#### [ASSIGNMENT]
Each line of the data must be set down again without a single difference.

#### [SOURCE DATA]
..........
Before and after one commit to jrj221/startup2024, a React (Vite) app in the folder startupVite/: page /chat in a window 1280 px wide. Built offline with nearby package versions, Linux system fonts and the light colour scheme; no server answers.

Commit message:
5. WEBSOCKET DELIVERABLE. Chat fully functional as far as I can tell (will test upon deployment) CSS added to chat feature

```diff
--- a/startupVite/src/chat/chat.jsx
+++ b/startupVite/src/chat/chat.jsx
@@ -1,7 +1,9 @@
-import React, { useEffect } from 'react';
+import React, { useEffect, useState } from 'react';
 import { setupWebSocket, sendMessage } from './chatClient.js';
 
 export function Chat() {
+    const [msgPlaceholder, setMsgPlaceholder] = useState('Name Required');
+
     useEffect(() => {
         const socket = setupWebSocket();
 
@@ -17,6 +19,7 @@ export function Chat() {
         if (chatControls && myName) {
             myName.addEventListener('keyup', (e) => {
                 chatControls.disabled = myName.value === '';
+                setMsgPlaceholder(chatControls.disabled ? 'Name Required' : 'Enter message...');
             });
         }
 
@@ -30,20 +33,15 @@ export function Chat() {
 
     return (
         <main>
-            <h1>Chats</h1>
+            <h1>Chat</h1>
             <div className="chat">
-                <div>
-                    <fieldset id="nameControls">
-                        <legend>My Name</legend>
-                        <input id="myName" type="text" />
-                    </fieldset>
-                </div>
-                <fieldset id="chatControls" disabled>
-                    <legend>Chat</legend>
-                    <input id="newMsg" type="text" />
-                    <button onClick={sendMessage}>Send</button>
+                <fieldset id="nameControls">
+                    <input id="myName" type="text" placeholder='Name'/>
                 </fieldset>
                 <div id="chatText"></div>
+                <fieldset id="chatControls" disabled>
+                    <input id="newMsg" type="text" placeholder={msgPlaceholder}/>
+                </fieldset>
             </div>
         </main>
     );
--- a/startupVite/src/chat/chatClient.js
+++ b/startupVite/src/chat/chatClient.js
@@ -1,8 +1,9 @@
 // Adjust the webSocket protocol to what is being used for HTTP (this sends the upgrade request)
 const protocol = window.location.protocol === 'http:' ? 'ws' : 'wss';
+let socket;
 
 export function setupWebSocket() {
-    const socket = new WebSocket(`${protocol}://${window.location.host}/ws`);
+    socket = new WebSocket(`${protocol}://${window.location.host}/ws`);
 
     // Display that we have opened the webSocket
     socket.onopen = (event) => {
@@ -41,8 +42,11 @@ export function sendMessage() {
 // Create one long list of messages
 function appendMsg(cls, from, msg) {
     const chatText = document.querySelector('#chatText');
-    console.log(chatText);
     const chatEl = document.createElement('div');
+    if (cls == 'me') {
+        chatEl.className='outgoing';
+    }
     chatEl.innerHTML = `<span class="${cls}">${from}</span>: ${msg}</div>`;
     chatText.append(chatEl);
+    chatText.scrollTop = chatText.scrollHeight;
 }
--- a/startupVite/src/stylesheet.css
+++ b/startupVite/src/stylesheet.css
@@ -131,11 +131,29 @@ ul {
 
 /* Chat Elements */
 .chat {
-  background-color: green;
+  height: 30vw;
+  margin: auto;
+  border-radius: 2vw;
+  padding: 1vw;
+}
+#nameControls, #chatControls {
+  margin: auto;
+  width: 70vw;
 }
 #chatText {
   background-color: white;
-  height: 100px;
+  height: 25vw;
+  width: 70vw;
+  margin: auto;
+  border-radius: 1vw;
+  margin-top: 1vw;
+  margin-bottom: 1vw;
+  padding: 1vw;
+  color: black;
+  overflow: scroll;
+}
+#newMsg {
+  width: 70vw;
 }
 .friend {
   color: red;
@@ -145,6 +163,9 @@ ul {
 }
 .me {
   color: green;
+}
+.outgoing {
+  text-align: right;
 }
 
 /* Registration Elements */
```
..........
#### [RESULT OF THIS TASK]
Before and after one commit to jrj221/startup2024, a React (Vite) app in the folder startupVite/: page /chat in a window 1280 px wide. Built offline with nearby package versions, Linux system fonts and the light colour scheme; no server answers.

Commit message:
5. WEBSOCKET DELIVERABLE. Chat fully functional as far as I can tell (will test upon deployment) CSS added to chat feature

```diff
--- a/startupVite/src/chat/chat.jsx
+++ b/startupVite/src/chat/chat.jsx
@@ -1,7 +1,9 @@
-import React, { useEffect } from 'react';
+import React, { useEffect, useState } from 'react';
 import { setupWebSocket, sendMessage } from './chatClient.js';
 
 export function Chat() {
+    const [msgPlaceholder, setMsgPlaceholder] = useState('Name Required');
+
     useEffect(() => {
         const socket = setupWebSocket();
 
@@ -17,6 +19,7 @@ export function Chat() {
         if (chatControls && myName) {
             myName.addEventListener('keyup', (e) => {
                 chatControls.disabled = myName.value === '';
+                setMsgPlaceholder(chatControls.disabled ? 'Name Required' : 'Enter message...');
             });
         }
 
@@ -30,20 +33,15 @@ export function Chat() {
 
     return (
         <main>
-            <h1>Chats</h1>
+            <h1>Chat</h1>
             <div className="chat">
-                <div>
-                    <fieldset id="nameControls">
-                        <legend>My Name</legend>
-                        <input id="myName" type="text" />
-                    </fieldset>
-                </div>
-                <fieldset id="chatControls" disabled>
-                    <legend>Chat</legend>
-                    <input id="newMsg" type="text" />
-                    <button onClick={sendMessage}>Send</button>
+                <fieldset id="nameControls">
+                    <input id="myName" type="text" placeholder='Name'/>
                 </fieldset>
                 <div id="chatText"></div>
+                <fieldset id="chatControls" disabled>
+                    <input id="newMsg" type="text" placeholder={msgPlaceholder}/>
+                </fieldset>
             </div>
         </main>
     );
--- a/startupVite/src/chat/chatClient.js
+++ b/startupVite/src/chat/chatClient.js
@@ -1,8 +1,9 @@
 // Adjust the webSocket protocol to what is being used for HTTP (this sends the upgrade request)
 const protocol = window.location.protocol === 'http:' ? 'ws' : 'wss';
+let socket;
 
 export function setupWebSocket() {
-    const socket = new WebSocket(`${protocol}://${window.location.host}/ws`);
+    socket = new WebSocket(`${protocol}://${window.location.host}/ws`);
 
     // Display that we have opened the webSocket
     socket.onopen = (event) => {
@@ -41,8 +42,11 @@ export function sendMessage() {
 // Create one long list of messages
 function appendMsg(cls, from, msg) {
     const chatText = document.querySelector('#chatText');
-    console.log(chatText);
     const chatEl = document.createElement('div');
+    if (cls == 'me') {
+        chatEl.className='outgoing';
+    }
     chatEl.innerHTML = `<span class="${cls}">${from}</span>: ${msg}</div>`;
     chatText.append(chatEl);
+    chatText.scrollTop = chatText.scrollHeight;
 }
--- a/startupVite/src/stylesheet.css
+++ b/startupVite/src/stylesheet.css
@@ -131,11 +131,29 @@ ul {
 
 /* Chat Elements */
 .chat {
-  background-color: green;
+  height: 30vw;
+  margin: auto;
+  border-radius: 2vw;
+  padding: 1vw;
+}
+#nameControls, #chatControls {
+  margin: auto;
+  width: 70vw;
 }
 #chatText {
   background-color: white;
-  height: 100px;
+  height: 25vw;
+  width: 70vw;
+  margin: auto;
+  border-radius: 1vw;
+  margin-top: 1vw;
+  margin-bottom: 1vw;
+  padding: 1vw;
+  color: black;
+  overflow: scroll;
+}
+#newMsg {
+  width: 70vw;
 }
 .friend {
   color: red;
@@ -145,6 +163,9 @@ ul {
 }
 .me {
   color: green;
+}
+.outgoing {
+  text-align: right;
 }
 
 /* Registration Elements */
```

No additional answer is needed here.